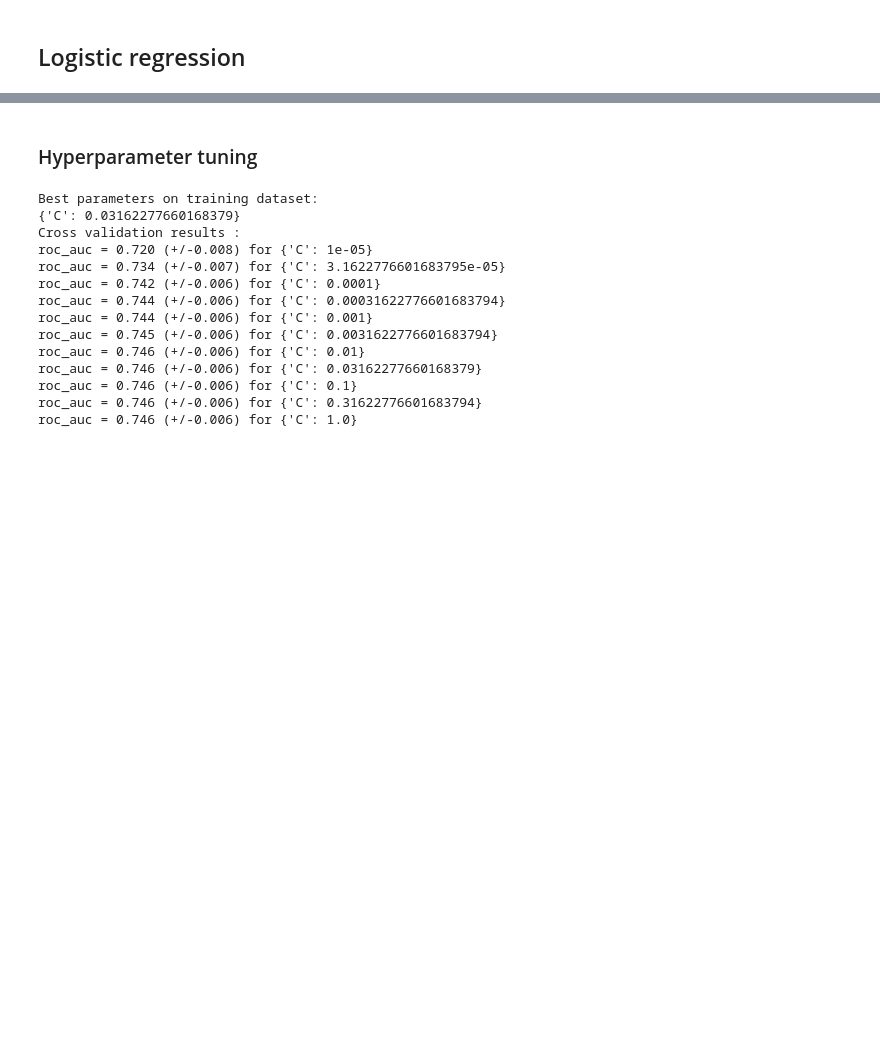
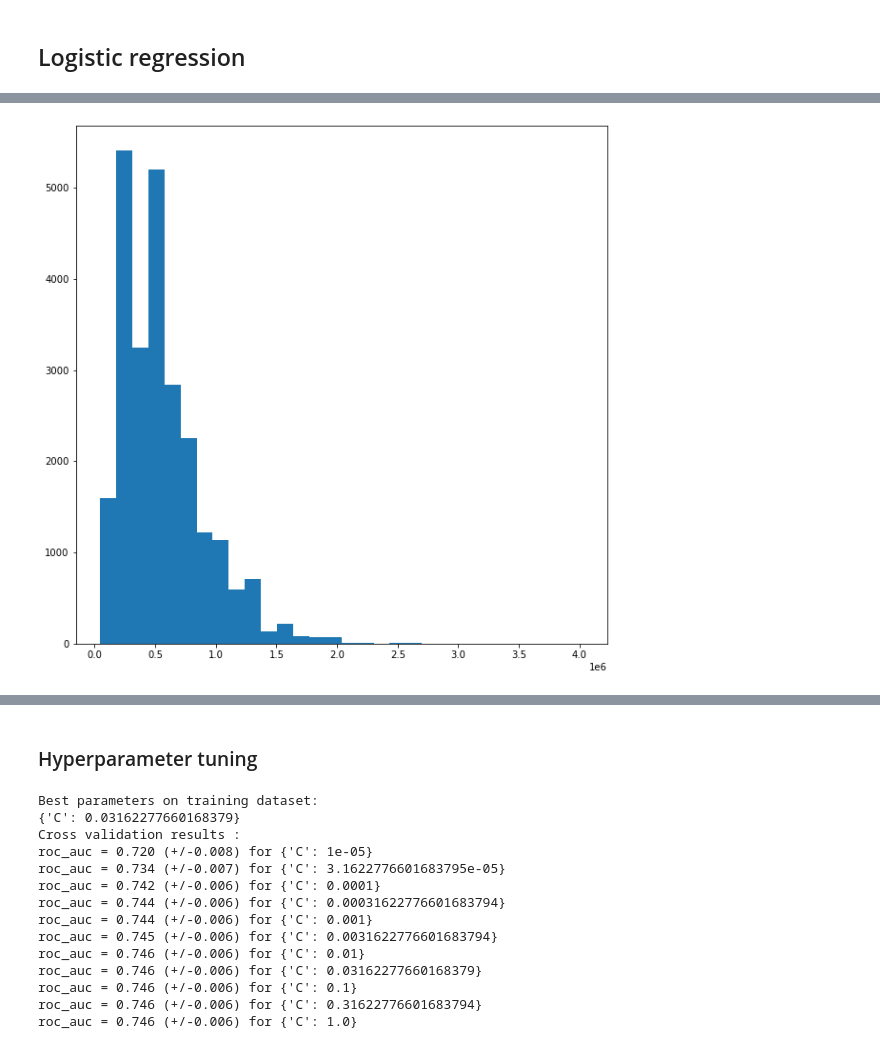
Before and after one commit to yhereng/OpenClassrooms, a Jupyter notebook: OC-P4/Projet 4 - Construisez un modèle de scoring.ipynb, the cells around one changed output, grey strips where cells are left out. Saved outputs shown, nothing was run; the diff lists cells and outputs as text; code cells hidden in the pictures; blank space fills up the shorter version.

```diff
--- a/OC-P4/Projet 4 - Construisez un modèle de scoring.ipynb
+++ b/OC-P4/Projet 4 - Construisez un modèle de scoring.ipynb
@@ -485,0 +678,6 @@ lg_coef.sort_values(by='coeff').tail(10)
+# %%
+plt.figure(figsize=(10,10))
+plt.hist(app_train[app_train['TARGET']==1]['AMT_CREDIT'],bins=30)
+plt.show()
+# %% [output]
+[figure, added]
```
Also changed, not shown: parts of 80 cells of this notebook.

----

> **Task item**: Copy out every line of the data exactly, leaving the images behind.

> **Exercise answer**:
Before and after one commit to yhereng/OpenClassrooms, a Jupyter notebook: OC-P4/Projet 4 - Construisez un modèle de scoring.ipynb, the cells around one changed output, grey strips where cells are left out. Saved outputs shown, nothing was run; the diff lists cells and outputs as text; code cells hidden in the pictures; blank space fills up the shorter version.

```diff
--- a/OC-P4/Projet 4 - Construisez un modèle de scoring.ipynb
+++ b/OC-P4/Projet 4 - Construisez un modèle de scoring.ipynb
@@ -485,0 +678,6 @@ lg_coef.sort_values(by='coeff').tail(10)
+# %%
+plt.figure(figsize=(10,10))
+plt.hist(app_train[app_train['TARGET']==1]['AMT_CREDIT'],bins=30)
+plt.show()
+# %% [output]
+[figure, added]
```
Also changed, not shown: parts of 80 cells of this notebook.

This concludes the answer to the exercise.